                      Well stated. I would stay far away from their sandwiches, as well as their F & C. (The Golden Hind, Marylebone, they are *not*). Far better F & C to be found at Robin Hood Pub or Kings Head.

                      Noting that the OP's enquiry was for a proper ploughman's, between Lucky's, Robin Hood, and King's head -- imo Lucky's wins out in my book.

                      1. re: cagey

                        > I would stay far away from their sandwiches, as well as their F & C.

                        I agree with about the sarnies, but I think their F & C are better than many chippies I had the (dis)pleasure of patronising. True, it's not quite up to Golden Hind quality, but GH was exceptional. (It didn't hurt that the owners were Greek!)

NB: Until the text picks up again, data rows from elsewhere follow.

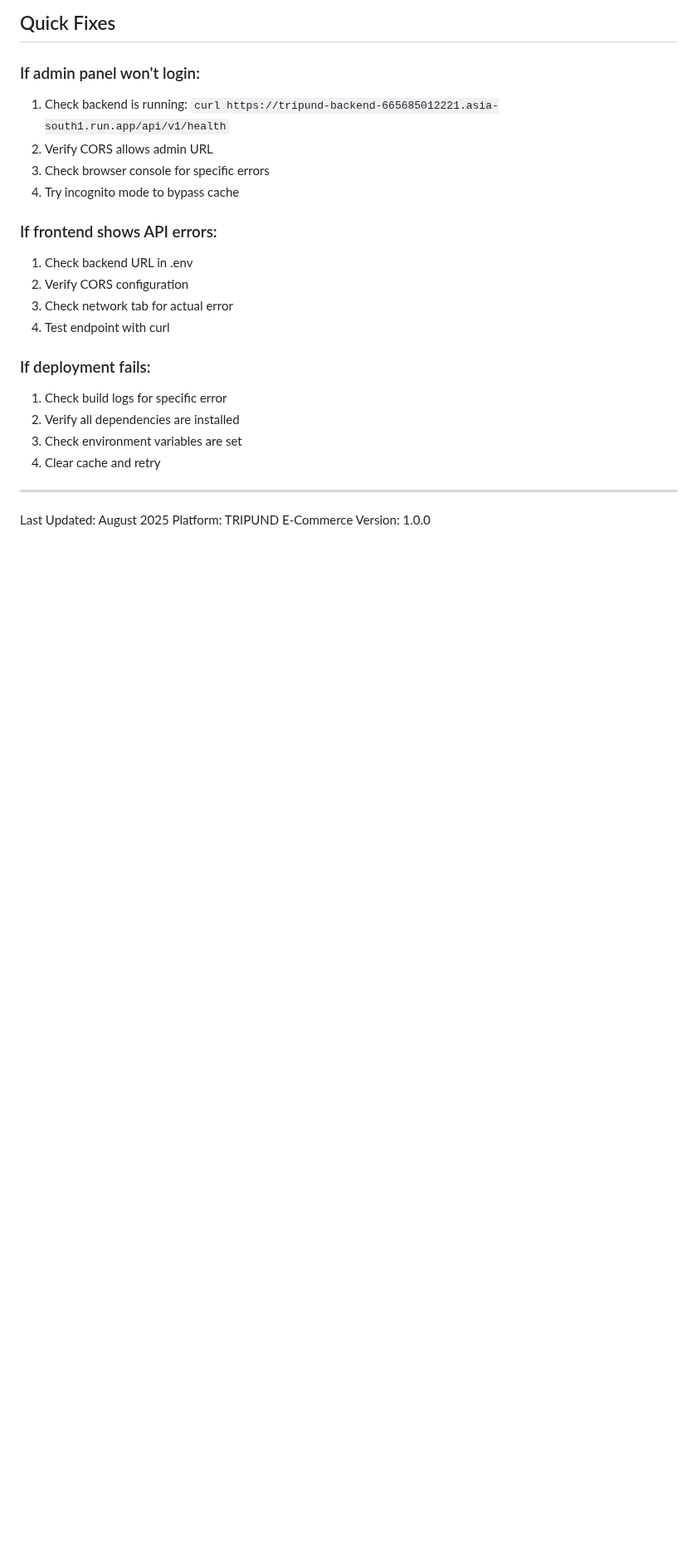
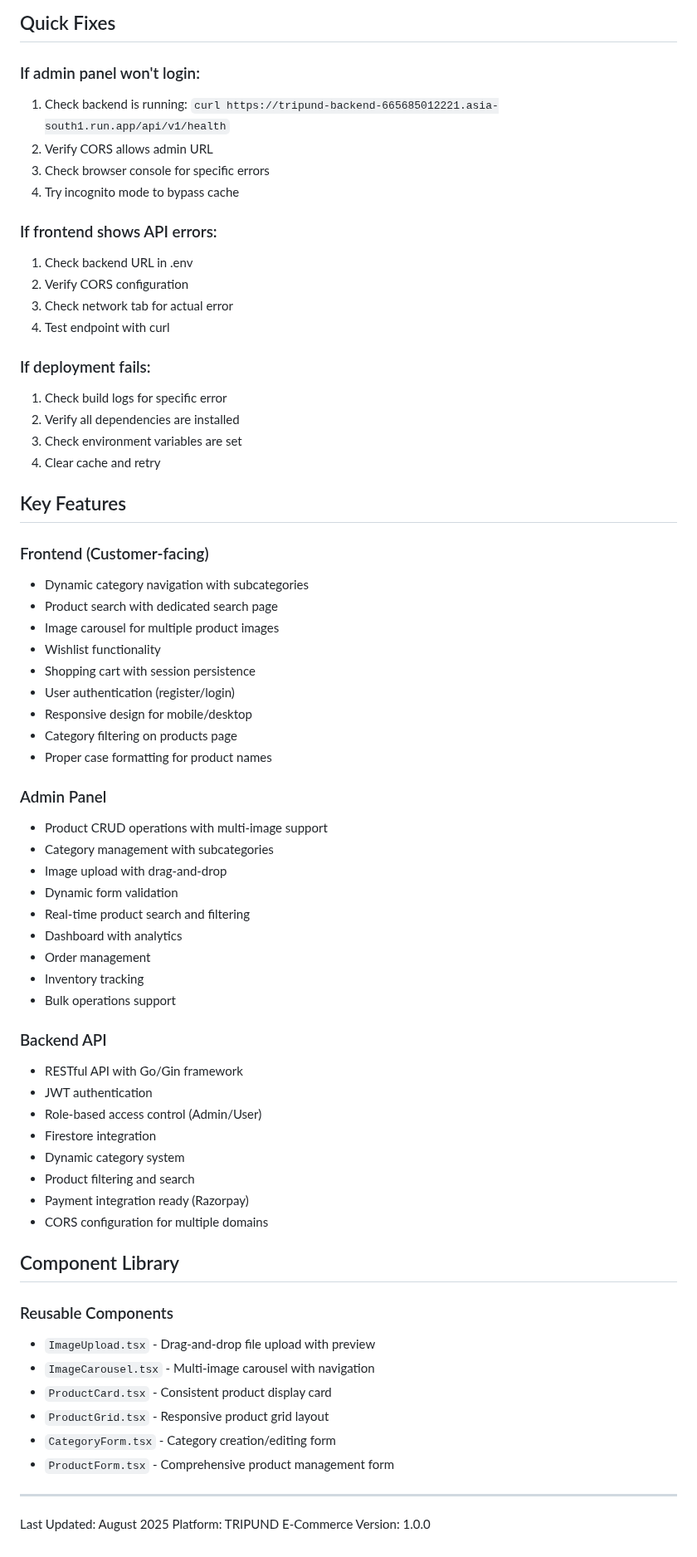
Before and after one commit to skjftp/tripund-ecommerce, a Markdown page: CLAUDE.md, the part around one of its changes. Shown at 83% size. GitHub-like rendering; blank space fills up the shorter version.

```diff
--- a/CLAUDE.md
+++ b/CLAUDE.md
@@ -458,6 +488,50 @@ Add this A record to your DNS provider:
 3. Check environment variables are set
 4. Clear cache and retry
 
+## Key Features
+
+### Frontend (Customer-facing)
+- Dynamic category navigation with subcategories
+- Product search with dedicated search page
+- Image carousel for multiple product images
+- Wishlist functionality
+- Shopping cart with session persistence
+- User authentication (register/login)
+- Responsive design for mobile/desktop
+- Category filtering on products page
+- Proper case formatting for product names
+
+### Admin Panel
+- Product CRUD operations with multi-image support
+- Category management with subcategories
+- Image upload with drag-and-drop
+- Dynamic form validation
+- Real-time product search and filtering
+- Dashboard with analytics
+- Order management
+- Inventory tracking
+- Bulk operations support
+
+### Backend API
+- RESTful API with Go/Gin framework
+- JWT authentication
+- Role-based access control (Admin/User)
+- Firestore integration
+- Dynamic category system
+- Product filtering and search
+- Payment integration ready (Razorpay)
+- CORS configuration for multiple domains
+
+## Component Library
+
+### Reusable Components
+- `ImageUpload.tsx` - Drag-and-drop file upload with preview
+- `ImageCarousel.tsx` - Multi-image carousel with navigation
+- `ProductCard.tsx` - Consistent product display card
+- `ProductGrid.tsx` - Responsive product grid layout
+- `CategoryForm.tsx` - Category creation/editing form
+- `ProductForm.tsx` - Comprehensive product management form
+
 ---
 Last Updated: August 2025
 Platform: TRIPUND E-Commerce
```
Also changed, not shown: other parts of CLAUDE.md (+30 -0 lines).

                        1. re: Peripatetic

                          Strangely enough one of the most popular chippies (still) in my home county of Northumberland England in the Choppington/Blyth Valley area is similarly owned by a Greek whose enterprise and person are both locally known as "The Greek" as in The Godfather of fish & chips. http://choppington.inuklocal.co.uk/Fo...
                          A cod and chips there will definitely redefine F&C as can generally be obtained stateside. (Anyone visiting N England salt away the address.) :-)

                  2. I have not had it at either place but, in Santa Monica, there are at least two options which seem to fit the bill: Tudor House and Ye Olde Kings Head (better known for its fish & chips). Generally, I like Kings Head better and it will offer a better beer selection than Tudor House. Here are the menu descriptions for each, in order:

                    PLOUGHMANS LUNCH
                    A selection of British cheeses, pickled onions,
                    Branston pickle, Piccalilli, and a freshly baked bread roll. $9.50

                    PLOUGHMANS PLATE..........$14.95
Selection of British cheeses, Pork pie, pickled onions, Branston pickle, coleslaw, salad garnish, served with crusty bread

                    7 Replies
                    1. re: New Trial

                      Plus King's Head sells Branston Pickle in its retail store, along with other Branston products (e.g., Pickalilli).

                      1. re: New Trial

                        Pork pie "lagniappe" on the side I could live with. Sadly Delta have bollixed up the flight today so rescheduled tomorrow so probably only one PLoughman's opportunity available.

                        Thanks, a lot. I thought Santa Monica might be fertile area for result. I may try a Lucky Baldwins segueing into an early tea @ Tudor House / Ye Olde.

                        Thank you all for excellent rec's.

                        1. re: bishopsbitter

                          If you do plan on being in Pasadena to go to Lucky Baldwin's, consider Rose Tree Cottage for their afternoon tea. The owners can be both charming and/or persinickity but it is truely an authentic tea service. http://www.rosetreecottage.com/RTC-We...

                          1. re: Fru

                            I appreciate that additional tip. But despite being originally from England I am not a tea drinker and coffee does not substitute in an afternoon tea. Looks interesting though: thanks. I may go to the shop in search of golden syrup and suet.

                            1. re: bishopsbitter

                              Lucky Baldwins may have Lyle's Golden Syrup. They carry a few other British staples.

                              1. re: bishopsbitter

                                Whole Foods carries Lyle's Golden Syrup...

                                1. re: film_score

                                  I wonder if it does nationwide. Thanks for the tip. A good steamed treacle pudd and custard occasionally hits the spot.

                        2. Really enjoyable thread and short trip. I know "who to call" if I return to LA (which is definitely planned) for a better roam around on a slightly more leisurely schedule. Thanks to all who chipped in. It's always reassuring to know there are people as maniacal about food and service as one's self no matter where one goes. (Or at least, if simply insane, at least others are nutzo along with you.)

                          Thanks again for all responses.

                          bishopsbitter